Your financial projections should answer at least the following questions:

  • How much revenue do you expect to generate over the next 5 years?
  • When do you expect to break even?
  • How much cash will you burn until you get there?
  • What’s the impact of a change in pricing (say 10%) on your margins?
  • What is your average customer acquisition cost?

You should include here your 3 financial statements (income statement, balance sheet and cash flow statement). This means you must forecast:

  • The number of customers / orders over time ;
  • Your expected revenue ;
  • Operating costs to run the business ;
  • Capex (cost to renovate / build your store, furniture and equipment, etc.)

When projecting your financials, make sure to sensitize sales volume (customers), pricing as well as the expenses (inventory, salaries, etc.). Indeed, a small change in these assumptions may have a significant impact on your revenues, and most importantly, your profits.

Source: Convenience store financial model template

7. Use of Funds

This is the last section of the business plan of your convenience store. Now that we have explained what your business model is, what type of products you sell, how you get customers, etc., this section must now answer the following questions:

  • How much funding do you need?
  • What financial instrument(s) do you need: is this equity or debt, or even a free-money public grant?
  • How long will this funding last?
  • Where else does the money come from? If you apply for a SBA loan for example, where does the other part of the investment come from (your own capital, private investors?)

If you raise debt:

If you raise equity

  • What percentage ownership are you selling as part of this funding round?
  • What is the corresponding valuation of your business?

Use of Funds

Any business plan for a convenience store should include a clear use of funds section. This is where you explain how the money will be spent.

Will you spend most of the loan / investment in paying your employees’ salaries and the COGS (inventory)? Or will it cover mostly the cost for acquiring the real estate and renovations?
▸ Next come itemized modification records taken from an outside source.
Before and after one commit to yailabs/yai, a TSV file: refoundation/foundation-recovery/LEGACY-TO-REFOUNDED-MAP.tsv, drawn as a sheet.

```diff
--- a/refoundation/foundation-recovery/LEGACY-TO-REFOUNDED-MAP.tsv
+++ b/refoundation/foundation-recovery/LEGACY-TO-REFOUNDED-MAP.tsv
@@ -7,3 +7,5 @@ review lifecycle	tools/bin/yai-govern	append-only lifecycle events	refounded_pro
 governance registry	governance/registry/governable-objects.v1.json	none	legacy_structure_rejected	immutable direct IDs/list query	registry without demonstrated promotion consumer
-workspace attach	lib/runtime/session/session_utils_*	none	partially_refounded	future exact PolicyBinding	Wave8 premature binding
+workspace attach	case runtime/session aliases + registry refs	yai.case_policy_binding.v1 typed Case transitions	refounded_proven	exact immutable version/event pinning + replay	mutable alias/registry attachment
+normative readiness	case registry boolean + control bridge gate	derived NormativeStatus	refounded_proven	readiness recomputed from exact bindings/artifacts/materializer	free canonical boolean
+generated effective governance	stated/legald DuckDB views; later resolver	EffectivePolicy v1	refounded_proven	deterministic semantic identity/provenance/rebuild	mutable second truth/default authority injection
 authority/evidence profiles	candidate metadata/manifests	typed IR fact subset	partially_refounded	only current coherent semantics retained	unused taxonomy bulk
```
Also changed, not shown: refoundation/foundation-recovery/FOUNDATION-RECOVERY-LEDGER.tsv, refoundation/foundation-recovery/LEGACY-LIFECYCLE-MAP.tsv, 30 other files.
For the use of funds, we also recommend using a pie chart like the one we have in our financial model template where we outline the main expenses categories as shown below.

An example of a Funding Ask slide for a convenience store business plan (source)

Convenience Store Financial Model

Download an expert-built 5-year Excel financial model for your business plan

Convenience Store Financial Model

Download an expert-built 5-year Excel financial model for your business plan